 Nowadays youngsters want to do something new to be some news. Especially Hindus want to break traditions which they are doing since colonial rule. We read in the newspaper a couple got married by taking oath on Constitution and some news girl refused to perform “Kanya Daan” as she wants to remain being Papa ki Pari. Love has no boundaries may it be daughter and father. Till a family has only one daughter things are smooth, but there are twirls and twists if a family also has a son. Then the daughter-in-law is also her Papa ki Pari. Well, let’s now turn to the captioned question. How adventurous, heroic and courageous to break the traditions which are part of our Vedic scriptures. What does the law say? Hindus have two types of schools. Mitakshara and Dayabhaga Dayabhaga is followed in West Bengal and Mitakshara in the rest of India. The difference is about inheritance. Now let us understand provisions of the Hindu Marriage Act,1955 Section 3 deals with definitions. Definitions.—In this Act, unless the context otherwise requires,— (a) the expressions “custom” and “usage” signify any rule which, having been continuously and uniformly observed for a long time, has obtained the force of law among Hindus in any local area, tribe, community, group or family: Provided that the rule is certain and not unreasonable or opposed to public policy, and Provided further that in the case of a rule applicable only to a family it has not been discontinued by the family.
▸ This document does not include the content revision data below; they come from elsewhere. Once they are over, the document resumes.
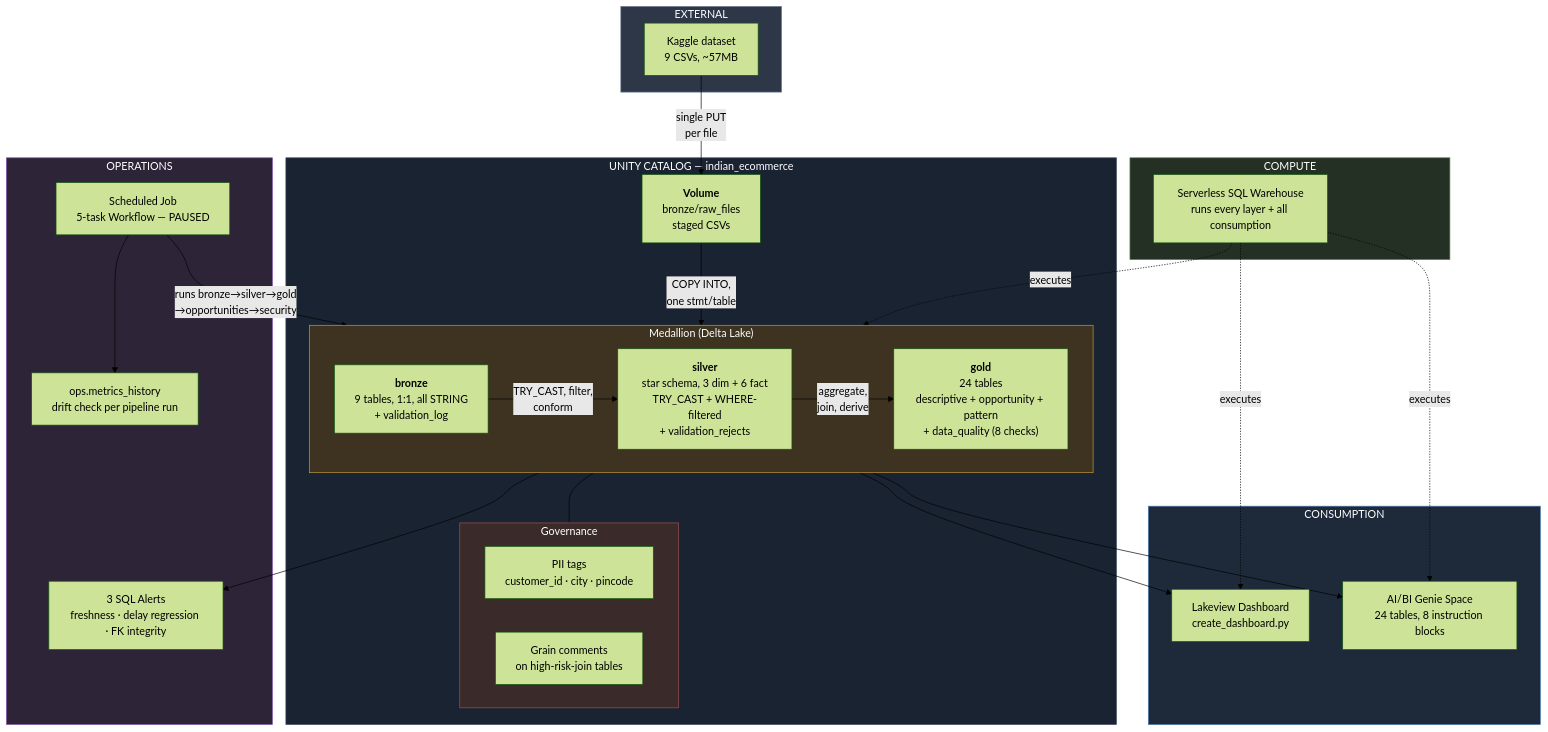
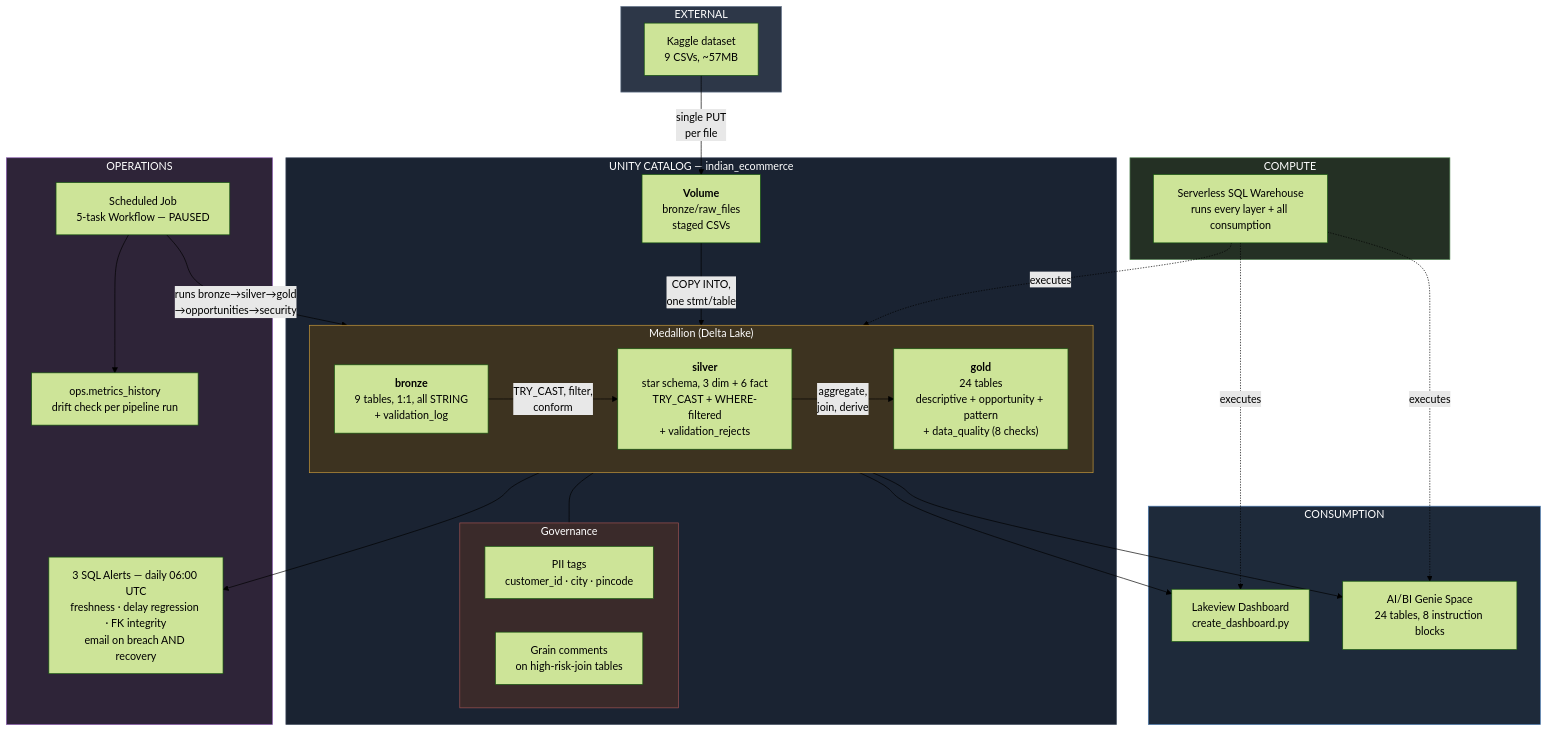
One commit to drdhavaltrivedi/indian-ecommerce-databricks-analytics changed the first of 4 diagrams in README.md. Above: the diagram before and after it, drawn with Mermaid (forest theme). The commit also changed other lines of this file, not shown here.

First line of the commit message:
Fix pipeline diagram: self-loop, stale CAST label, missing Volume node

````diff
--- a/README.md
+++ b/README.md
@@ -58,59 +58,59 @@
 ```mermaid
 flowchart TB
     subgraph EXT["EXTERNAL"]
         KG["Kaggle dataset<br/>9 CSVs, ~57MB"]
     end
 
     subgraph UC["UNITY CATALOG — indian_ecommerce"]
         VOL["<b>Volume</b><br/>bronze/raw_files<br/>staged CSVs"]
 
         subgraph MED["Medallion (Delta Lake)"]
             direction LR
             BZ["<b>bronze</b><br/>9 tables, 1:1, all STRING<br/>+ validation_log"]
             SL["<b>silver</b><br/>star schema, 3 dim + 6 fact<br/>TRY_CAST + WHERE-filtered<br/>+ validation_rejects"]
             GL["<b>gold</b><br/>24 tables<br/>descriptive + opportunity + pattern<br/>+ data_quality (8 checks)"]
             BZ -->|"TRY_CAST, filter,<br/>conform"| SL
             SL -->|"aggregate,<br/>join, derive"| GL
         end
 
         subgraph GOV["Governance"]
             PII["PII tags<br/>customer_id · city · pincode"]
             GRAIN["Grain comments<br/>on high-risk-join tables"]
         end
     end
 
     subgraph COMPUTE["COMPUTE"]
         WH["Serverless SQL Warehouse<br/>runs every layer + all consumption"]
     end
 
     subgraph CONSUME["CONSUMPTION"]
         DASH["Lakeview Dashboard<br/>create_dashboard.py"]
         GENIE["AI/BI Genie Space<br/>24 tables, 8 instruction blocks"]
     end
 
     subgraph OPS["OPERATIONS"]
         JOB["Scheduled Job<br/>5-task Workflow — PAUSED"]
-        ALERT["3 SQL Alerts<br/>freshness · delay regression · FK integrity"]
+        ALERT["3 SQL Alerts — daily 06:00 UTC<br/>freshness · delay regression · FK integrity<br/>email on breach AND recovery"]
         METRICS["ops.metrics_history<br/>drift check per pipeline run"]
     end
 
     KG -->|"single PUT<br/>per file"| VOL
     VOL -->|"COPY INTO,<br/>one stmt/table"| BZ
     GL --- GOV
     WH -.->|executes| MED
     WH -.->|executes| DASH
     WH -.->|executes| GENIE
     GL --> DASH
     GL --> GENIE
     JOB -->|"runs bronze→silver→gold<br/>→opportunities→security"| MED
     JOB --> METRICS
     GL --> ALERT
 
     style EXT fill:#2d3748,stroke:#718096,color:#fff
     style UC fill:#1a2332,stroke:#4a5568,color:#fff
     style MED fill:#3d3320,stroke:#c89b3c,color:#fff
     style GOV fill:#3a2a2a,stroke:#a05252,color:#fff
     style COMPUTE fill:#243024,stroke:#5a8a5a,color:#fff
     style CONSUME fill:#1e2a3a,stroke:#4a7ab0,color:#fff
     style OPS fill:#2e2438,stroke:#8a5ab0,color:#fff
 ```
````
What are the conditions of marriage under Hindu Law? Conditions for a Hindu marriage.—A marriage may be solemnized between any two Hindus, if the following conditions are fulfilled, namely:— (i) neither party has a spouse living at the time of the marriage; [(ii) at the time of the marriage, neither party— (a) is incapable of giving a valid consent to it in consequence of unsoundness of mind; or (b) though capable of giving valid consent, has been suffering from mental disorder of such a kind or to such an extent as to be unfit for marriage and the procreation of children; or (c) has been subject to recurrent attacks of insanity ***;] (iii) the bridegroom has completed the age of [twenty-one years] and the bride, the age of [eighteen years] at the time of the marriage; (iv) the parties are not within the degrees of prohibited relationship unless the custom or usage governing each of them permits of a marriage between the two; (v) the parties are not sapindas of each other unless the custom or usage governing each of them permits of a marriage between the two; Ceremonies for a Hindu marriage.—(1) A Hindu marriage may be solemnized in accordance with the customary rites and ceremonies of either party thereto. (2) Where such rites and ceremonies include the Saptapadi (that is, the taking of seven steps by the bridegroom and the bride jointly before the sacred fire), the marriage becomes complete and binding when the seventh step is taken. TO EXPOUND AND EXPLAIN THE CEREMONIES UNDER VEDIC SCRIPTURES: There is no standard Hindu marriage ceremony. Regional variation is […]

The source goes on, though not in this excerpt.